→ MATERIAL FOR THIS TASK:
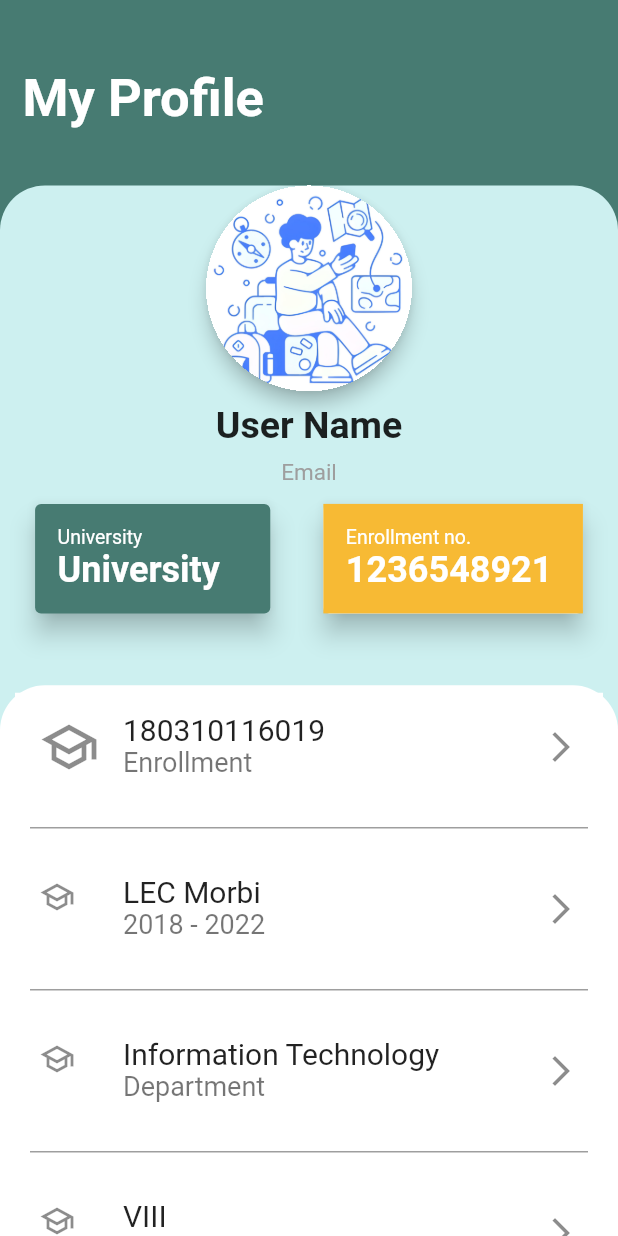
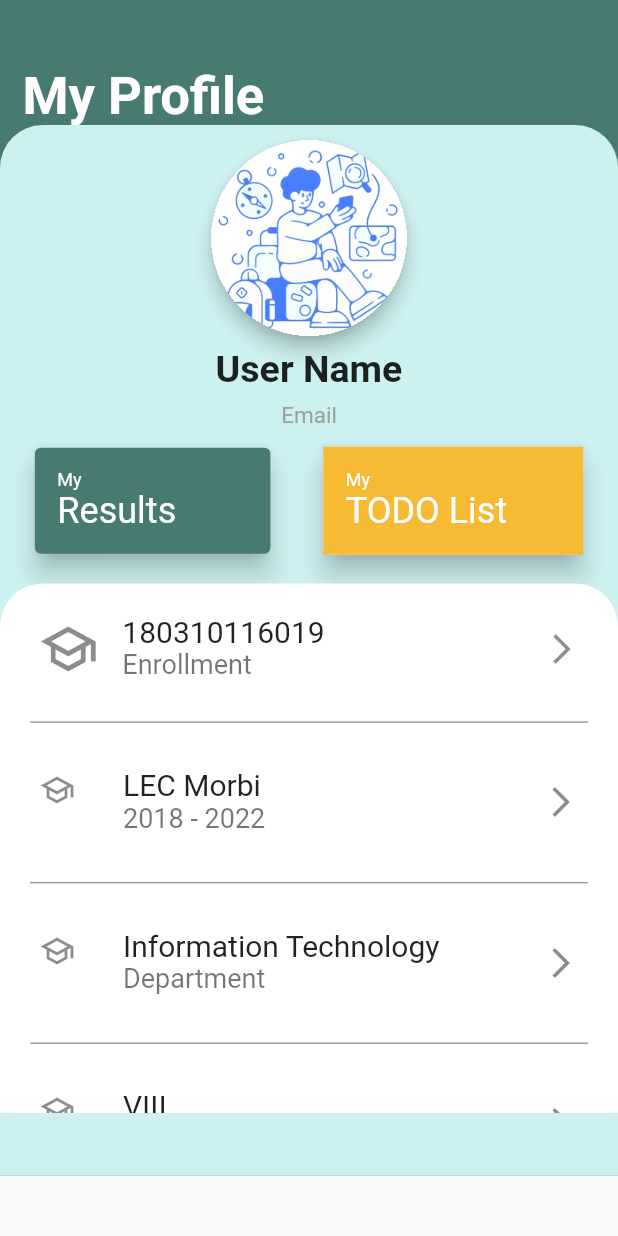
Before and after one commit to FineCoders001/uni_campus, a Flutter app: the ProfileScreen screen opened directly, on a phone screen of 412 x 824 dp. Run offline on Flutter 3.47's test engine with Material 2 defaults, Android fonts, the phone set to English and light mode, and no system bars; our stand-ins replace cloud_firestore, firebase_auth, firebase_core, flutter_screenutil, fluttertoast, google_fonts and 1 more; missing offline and left inert: flutterfire_ui; accounts and stored records are empty; Roboto replaces fonts that are missing (Ubuntu).

Commit message:
16 feb 11:01

```diff
--- a/lib/Profile/Screens/profile_screen.dart
+++ b/lib/Profile/Screens/profile_screen.dart
@@ -1,4 +1,5 @@
 import 'package:flutter/material.dart';
+import 'package:flutter_screenutil/flutter_screenutil.dart';
 import 'package:google_fonts/google_fonts.dart';
 
 class ProfileScreen extends StatefulWidget {
@@ -9,21 +10,26 @@ class ProfileScreen extends StatefulWidget {
 }
 
 class _ProfileScreenState extends State<ProfileScreen> {
+
+
   @override
   Widget build(BuildContext context) {
+
+    print("Screen heigth is ${MediaQuery.of(context).size.height}");
+    print("Screen heigth is ${MediaQuery.of(context).size.width}");
     return Scaffold(
       body: Stack(
         children: [
           Container(
             color: const Color.fromARGB(255, 71, 123, 114),
-            height: MediaQuery.of(context).size.height,
-            width: MediaQuery.of(context).size.width,
+            height: MediaQuery.of(context).size.height.h,
+            width: MediaQuery.of(context).size.width.w,
             child: Padding(
-              padding: const EdgeInsets.symmetric(vertical: 45, horizontal: 15),
+              padding:  EdgeInsets.symmetric(vertical: 45.h, horizontal: 15.w),
               child: Text(
                 "My Profile",
                 style: GoogleFonts.ubuntu(
-                    fontSize: 35,
+                    fontSize: 35.sp,
                     fontWeight: FontWeight.bold,
                     color: Colors.white),
               ),
@@ -31,38 +37,42 @@ class _ProfileScreenState extends State<ProfileScreen> {
           ),
           Positioned(
             child: Container(
-                decoration: const BoxDecoration(
+
+                decoration:   BoxDecoration(
                     color: Color.fromARGB(255, 205, 240, 240),
                     borderRadius: BorderRadius.only(
-                        topLeft: Radius.circular(30),
-                        topRight: Radius.circular(30))),
+                        topLeft: Radius.circular(30.r),
+                        topRight: Radius.circular(30.r))),
                 child: ListView(
                   children: [
                     Column(
                       mainAxisAlignment: MainAxisAlignment.center,
                       children: [
-                        Material(
+                        Padding(
+                          padding: const EdgeInsets.only(top: 10.0),
+                          child: Material(
                             elevation: 5.0,
                             shape: const CircleBorder(),
                             clipBehavior: Clip.hardEdge,
                             color: Colors.transparent,
                             child: Image.asset(
                               "assets/images/Login.png",
-                            height: MediaQuery.of(context).size.height / 6,
+                              height: MediaQuery.of(context).size.height.h / 6,
+                            ),
                           ),
                         ),
                         Padding(
-                          padding: const EdgeInsets.all(8.0),
+                          padding:  EdgeInsets.symmetric(vertical:8.0.h,horizontal: 8.w),
                           child: Text(
                             "User Name",
                             style: GoogleFonts.ubuntu(
-                                fontSize: 25, fontWeight: FontWeight.bold),
+                                fontSize: 25.sp, fontWeight: FontWeight.bold),
                           ),
                         ),
                         Text(
                           "Email",
                           style: GoogleFonts.ubuntu(
-                              fontSize: 15, color: Colors.grey),
+                              fontSize: 15.sp, color: Colors.grey),
                         ),
                       ],
                     ),
@@ -70,29 +80,29 @@ class _ProfileScreenState extends State<ProfileScreen> {
                     Row(
                       children: [
                         Padding(
-                          padding: const EdgeInsets.all(8.0),
+                          padding:  EdgeInsets.symmetric(vertical:8.0.h,horizontal: 8.w),
                           child: SizedBox(
-                            width: MediaQuery.of(context).size.width * 0.40,
+                            width: MediaQuery.of(context).size.width.w * 0.40,
                             child: Card(
                               elevation: 7,
                               color: const Color.fromARGB(255, 71, 123, 114),
                               child: Padding(
-                                padding: const EdgeInsets.all(15.0),
+                                padding:  EdgeInsets.symmetric(vertical:15.0.h,horizontal: 15.w),
                                 child: Column(
                                   crossAxisAlignment: CrossAxisAlignment.start,
                                   children: [
                                     Text(
-                                      "University",
+                                      "My",
                                       style: GoogleFonts.ubuntu(
-                                          fontSize: 13, color: Colors.white),
+                                          fontSize: 12, color: Colors.white),
                                     ),
+
                                     Text(
-                                      "University",
+                                      "Results",
                                       style: GoogleFonts.ubuntu(
-                                          fontSize: 24,
-                                          fontWeight: FontWeight.bold,
-                                          color: Colors.white),
-                                    )
+                                          fontSize: 24.sp, color: Colors.white),
+                                    ),
+
                                   ],
                                 ),
                               ),
@@ -100,7 +110,7 @@ class _ProfileScreenState extends State<ProfileScreen> {
                           ),
                         ),
                         Padding(
-                          padding: const EdgeInsets.all(8.0),
+                          padding:  EdgeInsets.symmetric(vertical:8.0.h,horizontal:8.w),
                           child: Card(
                             elevation: 7,
                             child: Container(
@@ -114,137 +124,130 @@ class _ProfileScreenState extends State<ProfileScreen> {
                                   crossAxisAlignment: CrossAxisAlignment.start,
                                   children: [
                                     Text(
-                                      "Enrollment no.",
+                                      "My",
                                       style: GoogleFonts.ubuntu(
-                                          fontSize: 13, color: Colors.white),
+                                          fontSize: 12, color: Colors.white),
                                     ),
                                     Text(
-                                      "1236548921",
+                                      "TODO List",
                                       style: GoogleFonts.ubuntu(
-                                          fontSize: 24,
-                                          fontWeight: FontWeight.bold,
-                                          color: Colors.white),
-                                    )
+                                          fontSize: 24, color: Colors.white),
+                                    ),
+
                                   ],
                                 ),
                               ),
-                              width: MediaQuery.of(context).size.width * 0.42,
+                              width: MediaQuery.of(context).size.width.w * 0.42,
                             ),
                           ),
                         ),
                       ],
                       mainAxisAlignment: MainAxisAlignment.spaceEvenly,
-                    )
-                  ],
                     ),
-                height: MediaQuery.of(context).size.height * 0.85),
-            bottom: 0,
-            left: 0,
-            right: 0,
-          ),
-          Positioned(
-            child: Container(
-              decoration: const BoxDecoration(
+                    Container(
+                      margin:EdgeInsets.only(top: 8.h) ,
+                      padding: EdgeInsets.only(top: 8.h),
+                      decoration:  BoxDecoration(
                           color: Colors.white,
                           borderRadius: BorderRadius.only(
-                      topLeft: Radius.circular(30),
-                      topRight: Radius.circular(30))),
-              height: MediaQuery.of(context).size.height * 0.4456,
+                              topLeft: Radius.circular(30.r),
+                              topRight: Radius.circular(30.r))),
+                      height: MediaQuery.of(context).size.height.h * 0.45,
                       child: ListView(
                         children: [
                           Padding(
-                    padding: const EdgeInsets.symmetric(
-                        horizontal: 10.0, vertical: 5),
+                            padding:  EdgeInsets.symmetric(
+                                horizontal: 10.0.h),
                             child: Container(
                               color: Colors.white,
-                      child: const ListTile(
+                              child:  ListTile(
                                 leading: Icon(
                                   Icons.school_outlined,
-                          size: 40,
+                                  size: 40.sp,
                                 ),
                                 subtitle: Text(
                                   "Enrollment",
-                          style: TextStyle(fontSize: 18),
+                                  style: TextStyle(fontSize: 18.sp),
                                 ),
                                 title: Text(
                                   "180310116019",
-                          style: TextStyle(fontSize: 20),
+                                  style: TextStyle(fontSize: 20.sp),
                                 ),
                                 trailing: Icon(Icons.arrow_forward_ios),
                               ),
                             ),
                           ),
-                  const Padding(
+                           Padding(
                             padding: EdgeInsets.symmetric(
-                        horizontal: 20.0, vertical: 5),
+                                horizontal: 20.0.w, vertical: 5.h),
                             child: Divider(
                               thickness: 1,
                               color: Colors.grey,
                             ),
                           ),
                           Padding(
-                    padding: const EdgeInsets.symmetric(
-                        horizontal: 10.0, vertical: 5),
+                            padding:  EdgeInsets.symmetric(
+                                horizontal: 10.0.w, vertical: 5.h),
                             child: Container(
                               color: Colors.white,
-                      child: const ListTile(
+                              child:  ListTile(
                                 leading: Icon(Icons.school_outlined),
                                 subtitle:
-                            Text("2018 - 2022", style: TextStyle(fontSize: 18)),
+                                Text("2018 - 2022", style: TextStyle(fontSize: 18.sp)),
                                 title:
-                            Text("LEC Morbi", style: TextStyle(fontSize: 20)),
+                                Text("LEC Morbi", style: TextStyle(fontSize: 20.sp)),
                                 trailing: Icon(Icons.arrow_forward_ios),
                               ),
                             ),
                           ),
-                  const Padding(
+                           Padding(
                             padding: EdgeInsets.symmetric(
-                        horizontal: 20.0, vertical: 5),
+                                horizontal: 20.0.w, vertical: 5.h),
                             child: Divider(
                               thickness: 1,
                               color: Colors.grey,
                             ),
                           ),
                           Padding(
-                    padding: const EdgeInsets.symmetric(
-                        horizontal: 10.0, vertical: 5),
+                            padding:  EdgeInsets.symmetric(
+                                horizontal: 10.0.w, vertical: 5.h),
                             child: Container(
                               color: Colors.white,
-                      child: const ListTile(
+                              child:  ListTile(
                                 leading: Icon(Icons.school_outlined),
                                 subtitle:
-                            Text("Department", style: TextStyle(fontSize: 18)),
+                                Text("Department", style: TextStyle(fontSize: 18.sp)),
                                 title: Text("Information Technology",
-                            style: TextStyle(fontSize: 20)),
+                                    style: TextStyle(fontSize: 20.sp)),
                                 trailing: Icon(Icons.arrow_forward_ios),
                               ),
                             ),
                           ),
-                  const Padding(
+                           Padding(
                             padding: EdgeInsets.symmetric(
-                        horizontal: 20.0, vertical: 5),
+                                horizontal: 20.0.w, vertical: 5.h),
                             child: Divider(
                               thickness: 1,
                               color: Colors.grey,
                             ),
                           ),
                           Padding(
-                    padding: const EdgeInsets.symmetric(
-                        horizontal: 10.0, vertical: 5),
+                            padding: EdgeInsets.symmetric(
+                                horizontal: 10.0.w, vertical: 5.h),
                             child: Container(
                               color: Colors.white,
-                      child: const ListTile(
+                              child:  ListTile(
                                 leading: Icon(Icons.school_outlined),
                                 subtitle:
-                            Text("Semester", style: TextStyle(fontSize: 18)),
-                        title: Text("VIII", style: TextStyle(fontSize: 20)),
+                                Text("Semester", style: TextStyle(fontSize: 18.sp)),
+                                title: Text("VIII", style: TextStyle(fontSize: 20.sp)),
                                 trailing: Icon(Icons.arrow_forward_ios),
                               ),
                             ),
                           ),
-                  const Padding(
+                           Padding(
                             padding: EdgeInsets.symmetric(
-                        horizontal: 20.0, vertical: 5),
+                                horizontal: 20.0.w, vertical: 5.h),
                             child: Divider(
                               thickness: 1,
                               color: Colors.grey,
@@ -253,10 +256,20 @@ class _ProfileScreenState extends State<ProfileScreen> {
                         ],
                       ),
                     ),
+                  ],
+                ),
+                height: MediaQuery.of(context).size.height * 0.85),
+
             bottom: 0,
             left: 0,
             right: 0,
-          )
+          ),
+          // Positioned(
+          //   child:
+          //   bottom: 0,
+          //   left: 0,
+          //   right: 0,
+          // )
         ],
       ),
     );
--- a/pubspec.yaml
+++ b/pubspec.yaml
@@ -37,6 +37,7 @@ dependencies:
   flutterfire_ui: ^0.3.4
   email_validator: ^2.0.1
   fluttertoast: ^8.0.8
+  flutter_screenutil: ^5.2.0
 
 
   # The following adds the Cupertino Icons font to your application.
```
Also changed, not shown: lib/EventManagement/Screens/home_screen.dart (+71 -25 lines), lib/main.dart (+8 -1 lines), pubspec.lock. Lines whose indentation alone changed are shown as unchanged.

→ TASK TO CARRY OUT: Give the number of lines in the entries that include the string "height", and nothing else.

→ TASK ANSWER: 9